But these assertions of American identity did not begin with President Trump. As early as 2007, then Senator Barack Obama used the phrase when talking about the war in Iraq, and later in 2014, when reacting to a CIA torture report. In fact, the phrase was often a part of the President's rhetoric. Each time America failed to live up to itself? It wasn't us. It was not who we are.
The phrase has been echoed repeatedly as an assertion of our more noble ideals and a call to do better, but many no longer see it that way. Instead of aspiring to do better, all we are doing is erasing shameful truths about the past and absolving ourselves of responsibility.
Marginalized people have had enough and are calling out the hypocrisy.
The U.S. government: *does something horrible and harmful to marginalized communites* You: ”This is not who we are… https://t.co/rQk3PuXIXb— diane alston (@diane alston)1543186652.0
for real though. whenever americans are like "this is not america!" i as a european just look from the sidelines li… https://t.co/MDxJftLnQW— gilles (@gilles)1543338712.0
I'm blocking anybody who I see tweet "this is not who we are". https://t.co/5QDxVWbgqi— Acey Deecey 🚀🚀 (@Acey Deecey 🚀🚀)1543203379.0
THis iS nOt wHo wE ARe https://t.co/7Jse9yOLY7— D dot Q (@D dot Q)1543248204.0
Quietly developing a slingshot that hurls a history book at each person who tweets “this is not who we are.”— Kashana (@Kashana)1543282245.0
Liberalism means saying "[Atrocity X] is not what America is about, this is not who we are" about something that is… https://t.co/fvqnTrtP55— Current Affairs (@Current Affairs)1543261214.0
Them: I can't believe they used tear gas on kids. This is not who we are. Me: https://t.co/4VlZpgAHlv— Tré Easton (@Tré Easton)1543251299.0
every time i read some milquetoast democrat tweet saying "this is not who we are" but it is, in fact, exactly who w… https://t.co/NNQkGT2NWj— lil osha (@lil osha)1543338723.0
The public: This is not who we are! Historians: https://t.co/CrNRgvyRy9— Eric Gonzaba (@Eric Gonzaba)1543267690.0
When confronted with history, it's impossible to deny the darker moments of the American identity.

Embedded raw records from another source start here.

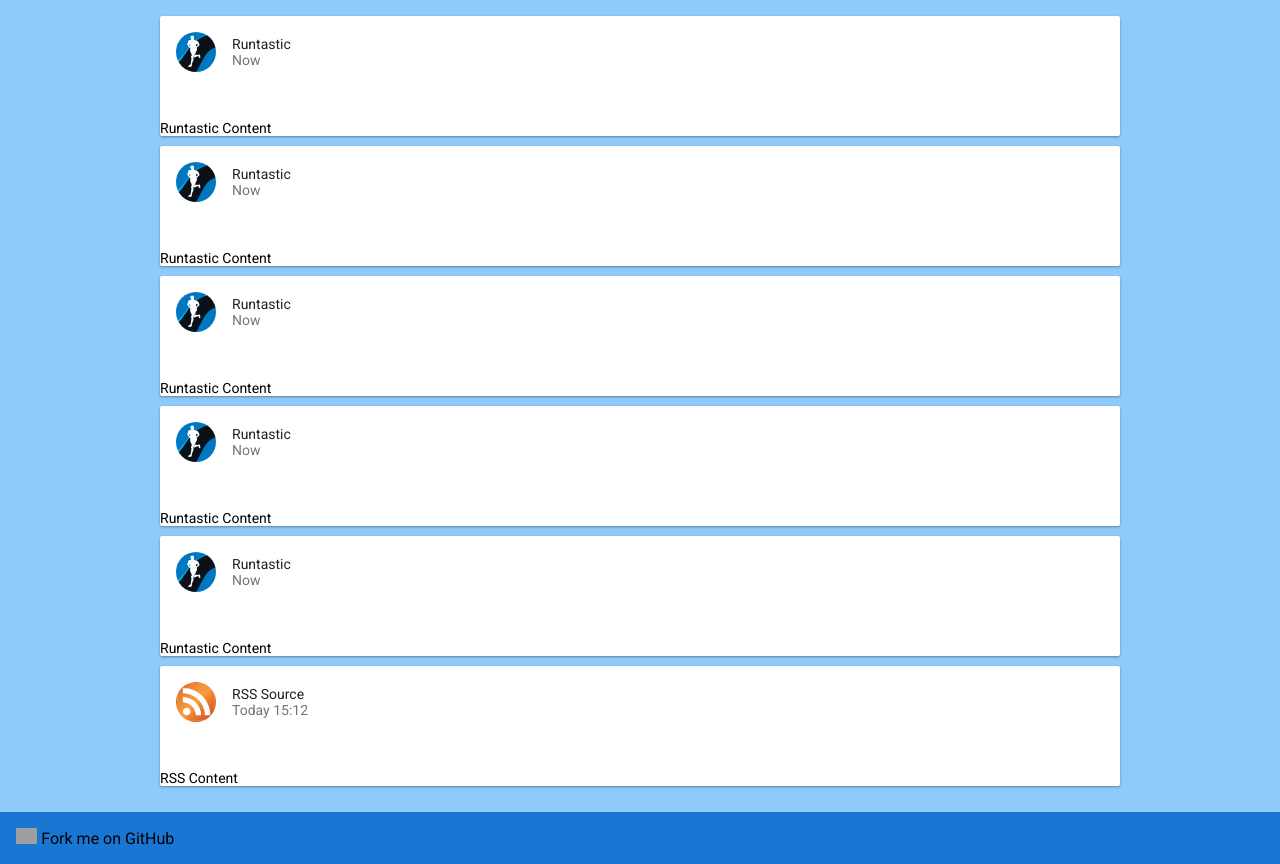
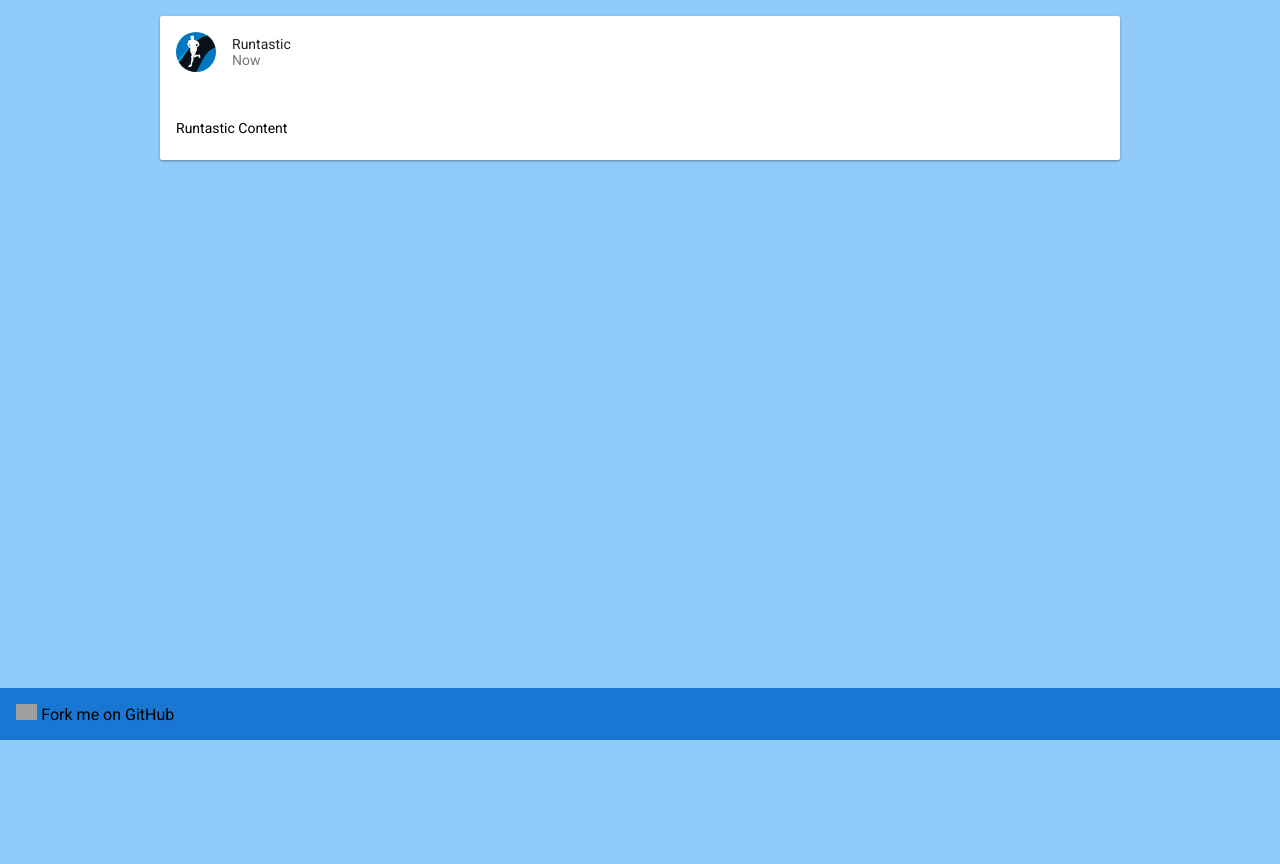
Before and after one commit to ibiBgOR/centr, a Flask app: page / in a window 1280 px wide. Shown: the part 60-924 px from the top of the page. After the commit the page ends 800 px from the top, so only its background shows below. Run offline with Flask 2, Linux system fonts and the light colour scheme; grey boxes are pictures that could not be loaded.

Commit message:
Changed CSS for better card design.

```diff
--- a/main.py
+++ b/main.py
@@ -3,44 +3,14 @@ app = Flask(__name__)
 
 @app.route("/")
 def main_route():
-    return render_template('dashboard.html', feeditems = [
-        {
+    feeditems = [{
             'content': 'Runtastic Content',
             'type': 'runtastic',
             'source': 'Runtastic',
             'time': 'Now'
-        },
-        {
-            'content': 'Runtastic Content',
-            'type': 'runtastic',
-            'source': 'Runtastic',
-            'time': 'Now'
-        },
-        {
-            'content': 'Runtastic Content',
-            'type': 'runtastic',
-            'source': 'Runtastic',
-            'time': 'Now'
-        },
-        {
-            'content': 'Runtastic Content',
-            'type': 'runtastic',
-            'source': 'Runtastic',
-            'time': 'Now'
-        },
-        {
-            'content': 'Runtastic Content',
-            'type': 'runtastic',
-            'source': 'Runtastic',
-            'time': 'Now'
-        },
-        {
-            'content': 'RSS Content',
-            'type': 'rss',
-            'source': 'RSS Source',
-            'time': 'Today 15:12'
-        }
-    ], extended=False)
+        }]
+
+    return render_template('dashboard.html', feeditems = feeditems, extended = False)
 
 if __name__ == "__main__":
     app.debug = True
--- a/static/styles/layout.css
+++ b/static/styles/layout.css
@@ -37,7 +37,8 @@ body {
 .card {
   width: 75%;
   height: auto;
-  position: relative;
+  display: flex;
+  flex-direction: column;
   margin: 0 auto 10px auto;
   font-size: 14px;
   border-radius: 2px;
@@ -71,12 +72,35 @@ body {
   opacity: 0.54;
 }
 
+.cardcontent {
+  padding: 0 16px;
+  margin-bottom: 24px;
+}
+
 .cardfooter {
+  margin-top: 8px;
   padding: 8px;
 }
 
 .cardaction {
-  padding-right: 8px;
+  min-width: 88px;
+  height: 36px;
+  float: right;
+  padding: 0 6px 0 6px;
+  margin: 6px 8px 6px 0px;
+  min-width: 88px;
+  border-radius: 3px;
+  background-color: transparent;
+  font-size: 14px;
+  text-align: center;
+  text-transform: uppercase;
+  text-decoration:none;
+  border: none;
+  outline: none;
+}
+
+.cardaction:hover {
+  background-color: rgba(158, 158, 158, 0.2);
 }
 
 #footer {
--- a/templates/dashboard.html
+++ b/templates/dashboard.html
@@ -16,7 +16,9 @@
               <span class="cardtime">{{ item.time }}</span>
             </div>
           </div>
-          {% include 'cards/' + item.type + '.html' ignore missing %}
+          <div class="cardcontent">
+            {% include 'cards/' + item.type + '.html' ignore missing %}
+          </div>
           {% if extended %}
             <span class="cardfooter">
               <button class="cardaction">More</button>
```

How long will it take folks insisting, “This is not who we are!” before they realize that this is, in fact, who we are?— Rachel Cohen (@Rachel Cohen)1543376795.0
I keep seeing "this is not who we are" tweets regarding the events at the border. That's exactly who we are. People… https://t.co/xblwOSxO6D— Sadra Sepehri (@Sadra Sepehri)1543285071.0
People don’t really believe the “this is not who we are” line, do they? Surely they mean “we should aspire to be be… https://t.co/lRPw1pn6ac— John Pfaff (@John Pfaff)1543205135.0
I'm tired of hearing ”this is not who we are” and ”this is not the America I know”. Open a book. Watch a documentar… https://t.co/hVxWw9sxJ4— diane alston (@diane alston)1543197447.0
Our achievements as a country are irrevocably tied to the sins of our past, but aspiring to be greater is just as much a part of the American identity as the times we have failed to do so. Instead of denying who we are, we can work towards being better by embracing who we want to be.
Americans: Instead of saying "this is not who we are" whenever shit hits the fan, try saying "this is not who we ar… https://t.co/sXBDs8q0vC— Postmaster General (@Postmaster General)1543257918.0